I probably don't get as upset from reading the news as a blogger really should in order to fuel the daily quota of rants, but this article managed to get to me. It is about the Afsharis, an Iranian-American family living in Morgantown, WV. Their daughter Azadeh and son Hamed are honor students and participants in student government at West Virginia University, and they have a 12 year old son, born in the U.S., named Amin. Until May 5 of this year, the parents, Aliakbar and Shahla, worked at National Institute of Occupational Safety and Health, one of the biggest employers in Morgantown.
But that afternoon, their managers pulled the Afsharis aside and delivered a stunning message: they had failed secret background checks and were being fired. No explanations were offered and no appeals allowed. They were escorted to the door and told not to return.
The government refuses to tell the Afsharis what made them fail this security check despite having passed background checks when they were hired in 1996 and 1997. Their own theory is they were being linked to a group that the FBI says "is made up largely of anti-American fanatics, maintains close ties to the government of Iran and has been used as a front for Iranian intelligence. But it is not on the State Department's list of banned foreign terrorist organizations, and it operates openly in the United States."
In December 1998 and 1999, the Afshari family went to the Muslim Students Association (Persian Speaking Group) conventions, where they could "speak Persian, eat Iranian food, attend workshops on Islam and meet other Iranian-Americans at a time of the year when many Americans were celebrating Christmas." They daughter Azadeh says, "We loved it because it was a chance to meet kids from our culture. We pushed our parents to go."
I'm really hoping that the case against the Afsharis is stronger than what they'll admit, because these facts alone are unbelievably worthless as an indictment of 18-year residents of the United States who until recently would have been held up as "model minorities" and exemplars of the American dream. Well educated -- he with an industrial engineering Ph.D., she with a master's in occupational health and safety -- they did completely public research in thrilling stuff like asphalt fumes and latex gloves. They apparently assimilated well into their small town community without giving up their own cultural mores. They let their children figure out the right mix of Iranian and American in their own lives, not protesting when Azadeh chose to stop wearing a headscarf, a couple of years before she ran for homecoming queen.
In particular, the idea of attendance at what was advertised as a cultural convention being enough to hang immigrants is extremely troubling. Almost every year, my family will go to a 4th of July weekend conference for people from my parents' home state in India. It's pretty much for the same reasons that the Afsharis attended their convention, except that where they politely term it "a chance to meet kids from our culture," my parents and their peers openly say, "Maybe you'll find a nice boy there." (Presumably a Shiite convention also involves a lot less drinking than the Telegu meat market.)

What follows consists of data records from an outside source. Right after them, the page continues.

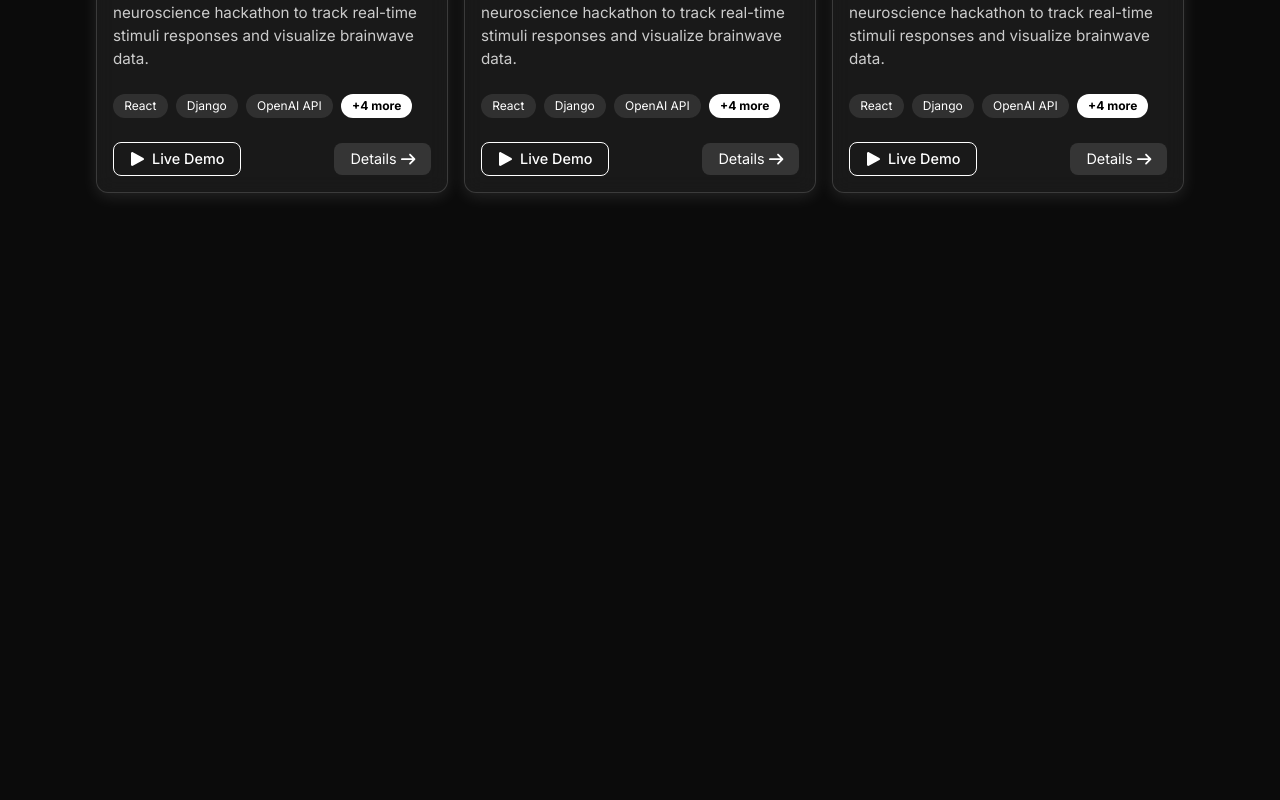
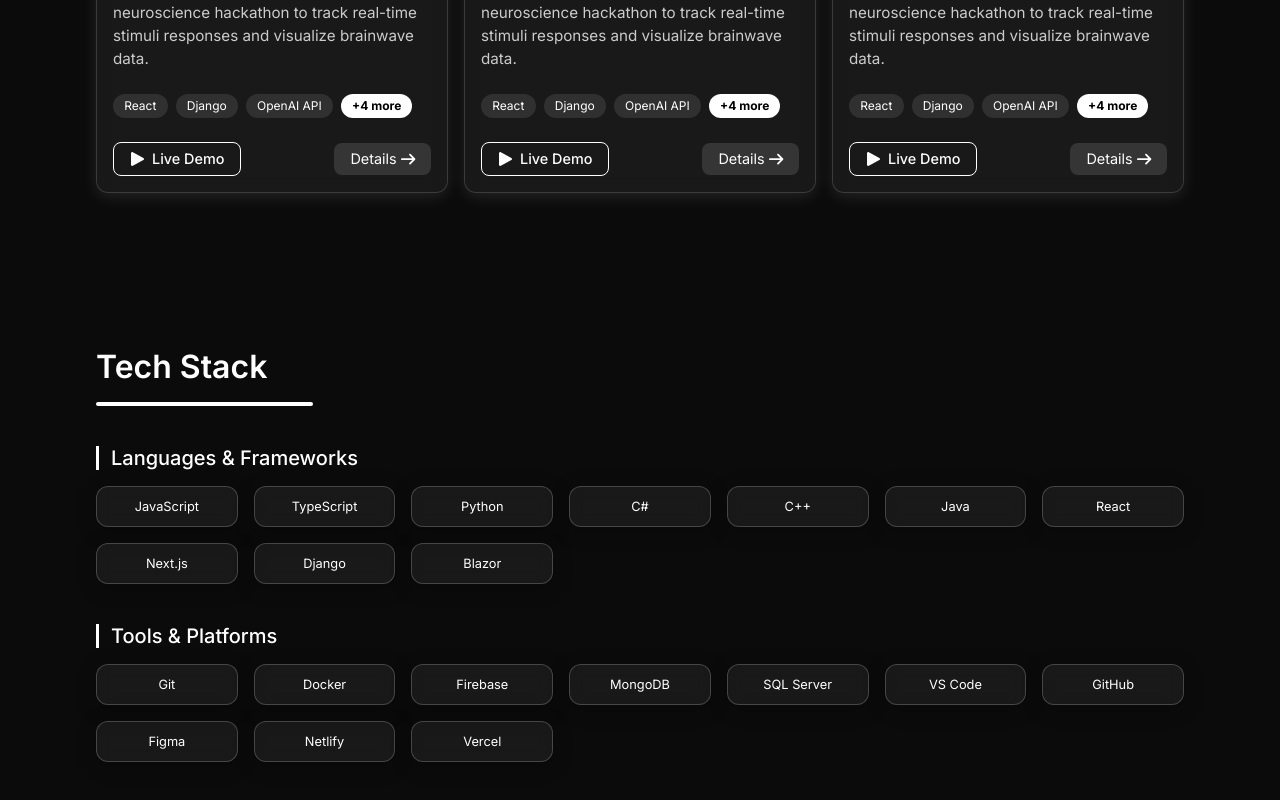
Before and after one commit to KhymNad/portfolio-react, a React (Vite) app: page / in a window 1280 px wide. Shown: the part 1736-2536 px from the top of the page. Before the commit the page ends 1993 px from the top, so only its background shows below. Built offline with nearby package versions, Linux system fonts and the light colour scheme.

Commit message:
implemented skills section

```diff
--- a/src/App.tsx
+++ b/src/App.tsx
@@ -1,5 +1,5 @@
 import './App.css'
-import { NavBar, HeroSection, ProjectSection } from './components';
+import { NavBar, HeroSection, ProjectSection, SkillsSection } from './components';
 import { useEffect } from 'react';
 import { useLocation } from 'react-router-dom';
 
@@ -21,6 +21,7 @@ function App() {
       <NavBar />
       <HeroSection />
       <ProjectSection />
+      <SkillsSection />
     </>
   )
 }
--- a/src/components/ProjectsSection/ProjectSection.tsx
+++ b/src/components/ProjectsSection/ProjectSection.tsx
@@ -75,7 +75,15 @@ const ProjectSection: React.FC = () => {
     }, []);
 
     return (
-        <section className={styles.project_section} id="projects" ref={sectionRef}>
+        <motion.section
+            className={styles.project_section}
+            id="projects"
+            ref={sectionRef}
+            initial={{ opacity: 0, y: 50 }}
+            whileInView={{ opacity: 1, y: 0 }}
+            transition={{ duration: 0.6, ease: 'easeOut' }}
+            viewport={{ once: true, amount: 0.3 }}
+        >
             <div className={styles.project_container}>
                 <div className={styles.section_title}>
                     <h2 className={styles.title} ref={titleRef}>
@@ -89,12 +97,12 @@ const ProjectSection: React.FC = () => {
                     />
                 </div>
                 <div className={styles.project_grid}>
-                {projects.map((project, index) => (
+                    {projects.map((project, index) => (
                     <ProjectCard key={index} {...project} />
-                ))}
+                    ))}
                 </div>
             </div>
-        </section>
+        </motion.section>
     );
 };
 
--- /dev/null
+++ b/src/components/SkillsSection/SkillsSection.module.css
@@ -0,0 +1,120 @@
+.skills_section {
+    padding: 4rem 2rem;
+    background-color: #0B0B0B;
+    color: white;
+}
+
+.project_container {
+    max-width: 1600px;
+    margin: 0 auto;
+    padding: 0 4rem;
+}
+
+.section_title {
+    margin-bottom: 2rem;
+    max-width: 600px;
+    display: flex;
+    flex-direction: column;
+    align-items: flex-start;
+}
+
+.title {
+    font-size: 2rem;
+    font-weight: 600;
+    margin-bottom: 1rem;;
+}
+
+.underline {
+    height: 4px;
+    background-color: #ffffff;
+    border-radius: 4px;
+}
+
+.category {
+    margin-top: 2.5rem;
+}
+
+.category_title {
+    font-size: 1.25rem;
+    border-left: 3px solid #fff;
+    padding-left: 0.75rem;
+    margin-bottom: 1rem;
+    font-weight: 500;
+}
+
+.skill_grid {
+    display: grid;
+    grid-template-columns: repeat(7, 1fr); /* exactly 7 per row */
+    gap: 1rem;
+}
+
+@media screen and (max-width: 1200px) {
+    .skill_grid {
+        grid-template-columns: repeat(5, 1fr);
+    }
+}
+
+@media screen and (max-width: 900px) {
+    .skill_grid {
+        grid-template-columns: repeat(3, 1fr);
+    }
+}
+
+@media screen and (max-width: 600px) {
+    .skill_grid {
+        grid-template-columns: repeat(2, 1fr);
+    }
+}
+
+.skill_card {
+    background: rgba(255, 255, 255, 0.06);
+    border: 1px solid rgba(255, 255, 255, 0.2);
+    backdrop-filter: blur(8px);
+    -webkit-backdrop-filter: blur(8px);
+    padding: 0.75rem 1rem;
+    border-radius: 12px;
+    box-shadow: 0 4px 20px rgba(0, 0, 0, 0.25);
+    font-size: 0.8rem;
+    text-align: center;
+    color: #fff;
+    transition: all 0.3s ease;
+    cursor: pointer;
+    user-select: none;
+    transform: translateZ(0); /* fixes blur artifact in some browsers */
+}
+
+.skill_card:hover {
+    transform: scale(1.08);
+    background: rgba(255, 255, 255, 0.12);
+    box-shadow: 0 6px 30px rgba(255, 255, 255, 0.2), 0 0 20px rgba(90, 240, 247, 0.3);
+    border: 1px solid rgba(255, 255, 255, 0.4);
+    color: #ffffff;
+    filter: brightness(1.1);
+}
+
+/* Responsive */
+@media screen and (max-width: 768px) {
+    .section_title {
+        font-size: 2rem;
+    }
+
+    .skill_grid {
+        grid-template-columns: repeat(auto-fill, minmax(100px, 1fr));
+    }
+
+    .skill_card {
+        font-size: 0.75rem;
+        padding: 0.5rem 0.7rem;
+    }
+}
+
+@media screen and (max-width: 480px) {
+    .section_title {
+        font-size: 1.75rem;
+    }
+
+    .skill_card {
+        font-size: 0.7rem;
+        padding: 0.4rem 0.6rem;
+    }
+}
--- /dev/null
+++ b/src/components/SkillsSection/SkillsSection.tsx
@@ -0,0 +1,79 @@
+import React, { useRef, useEffect, useState } from 'react';
+import { motion, useInView } from 'framer-motion';
+import styles from './SkillsSection.module.css';
+
+const languages = [
+    'JavaScript', 'TypeScript', 'Python', 'C#', 'C++', 'Java',
+    'React', 'Next.js', 'Django', 'Blazor',
+];
+
+const tools = [
+    'Git', 'Docker', 'Firebase', 'MongoDB', 'SQL Server',
+    'VS Code', 'GitHub', 'Figma', 'Netlify', 'Vercel',
+];
+
+const SkillsSection = () => {
+
+    const titleRef = useRef<HTMLHeadingElement>(null);
+    const sectionRef = useRef<HTMLElement>(null);
+    const [underlineWidth, setUnderlineWidth] = useState(0);
+
+    const isInView = useInView(sectionRef, { once: true, amount: 0.3 });
+
+    useEffect(() => {
+        if (titleRef.current && isInView) {
+            const titleWidth = titleRef.current.offsetWidth;
+            setUnderlineWidth(titleWidth + 50);
+        }
+    }, [isInView]);
+
+    return (
+        <motion.section
+        id="skills"
+        initial={{ opacity: 0, y: 50 }}
+        whileInView={{ opacity: 1, y: 0 }}
+        transition={{ duration: 0.6, ease: 'easeOut' }}
+        viewport={{ once: true, amount: 0.3 }}
+        className={styles.skills_section}
+        ref={sectionRef}
+        >
+            <div className={styles.project_container}>
+                <div className={styles.section_title}>
+                    <h2 className={styles.title} ref={titleRef}>
+                        Tech Stack
+                    </h2>
+                    <motion.div
+                        className={styles.underline}
+                        initial={{ width: 0 }}
+                        animate={{ width: isInView ? underlineWidth : 0 }}
+                        transition={{ duration: 0.8, ease: 'easeOut', delay: 0.1 }}
+                    />
+                </div>
+
+                <div className={styles.category}>
+                    <h3 className={styles.category_title}>Languages & Frameworks</h3>
+                    <div className={styles.skill_grid}>
+                        {languages.map((skill, index) => (
+                            <div key={index} className={styles.skill_card}>
+                            {skill}
+                            </div>
+                        ))}
+                    </div>
+                </div>
+
+                <div className={styles.category}>
+                    <h3 className={styles.category_title}>Tools & Platforms</h3>
+                    <div className={styles.skill_grid}>
+                        {tools.map((skill, index) => (
+                            <div key={index} className={styles.skill_card}>
+                            {skill}
+                            </div>
+                        ))}
+                    </div>
+                </div>
+            </div>
+        </motion.section>
+    );
+};
+
+export default SkillsSection;
--- a/src/components/index.tsx
+++ b/src/components/index.tsx
@@ -2,3 +2,4 @@ export {default as NavBar} from './NavBar/NavBar';
 export {default as HeroSection} from './HeroSection/HeroSection';
 export {default as ProjectSection} from './ProjectsSection/ProjectSection';
 export {default as ProjectDetails} from './ProjectsSection/ProjectDetails';
+export {default as SkillsSection} from './SkillsSection/SkillsSection'
```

Aside from a few attacks on Indians -- mostly Sikhs -- and one Hindu temple in the immediate wake of September 11, 2001, there's been little reason for me to think that 9/11 and the subsequent domestic war on terror would affect me more than it would any other American. When people talk about the loss of civil liberties and profiling of Muslims, I worry about it, but as something that happens to other people.
Somehow the Afsharis' story struck me with how close I am to being those "other people." They're so small-town, middle-class successful, education-focused and family-oriented; precisely the qualities that normally would be prized by our society, and probably how my own family and those of many of the kids with whom I grew up would be described. The difference is of a nation and a religion. The Afsharis had the misfortune of being Iranian and Muslim at a time when Iran is part of the Axis of Evil and Muslims are a suspect class. But change a couple of letters in their national origin, and add a lot of deities to their faith, and they could be my family.
I have a hard time not taking their plight almost personally, putting my parents in the place of Aliakbar and Shahla Afshari.
Two weeks ago, Mr. Afshari's unemployment benefits ran out. He has not found work, and the family is now living on savings and credit cards. Mrs. Afshari has begun dental school with Azadeh but says she does not know if they can afford the tuition. Mr. Afshari has become sullen and withdrawn, his children said. Though his father in Iran is ill, Mr. Afshari has decided not to visit him, fearing he will not be allowed to return to the United States.I imagine how my father -- who just came back from his niece's wedding in India -- would react to being in such a situation. Should they uproot themselves and their children from what has become their hometown, in order to find employment in a bigger market? I suspect that Dad might eventually take the fighting stance that the Afsharis finally have.
Unable to clear their names or find new employment in their field, the Afsharis on Thursday resorted to that most American of recourses: they sued the institute and its parent agencies, the Centers for Disease Control and Prevention and the Department of Health and Human Services, demanding back pay and reinstatement or the chance to appeal. [...]Hopefully the courts will provide the Afsharis with due process, even though they are permanent residents and not citizens, and they either can be restored to their jobs or know what violation they committed.
In their suit, they do not question the government's right to conduct background checks. But their lawyers contend that the Kafkaesque nature of the process -- in which the rules were unclear and perhaps unwritten -- has made it impossible for them to defend themselves.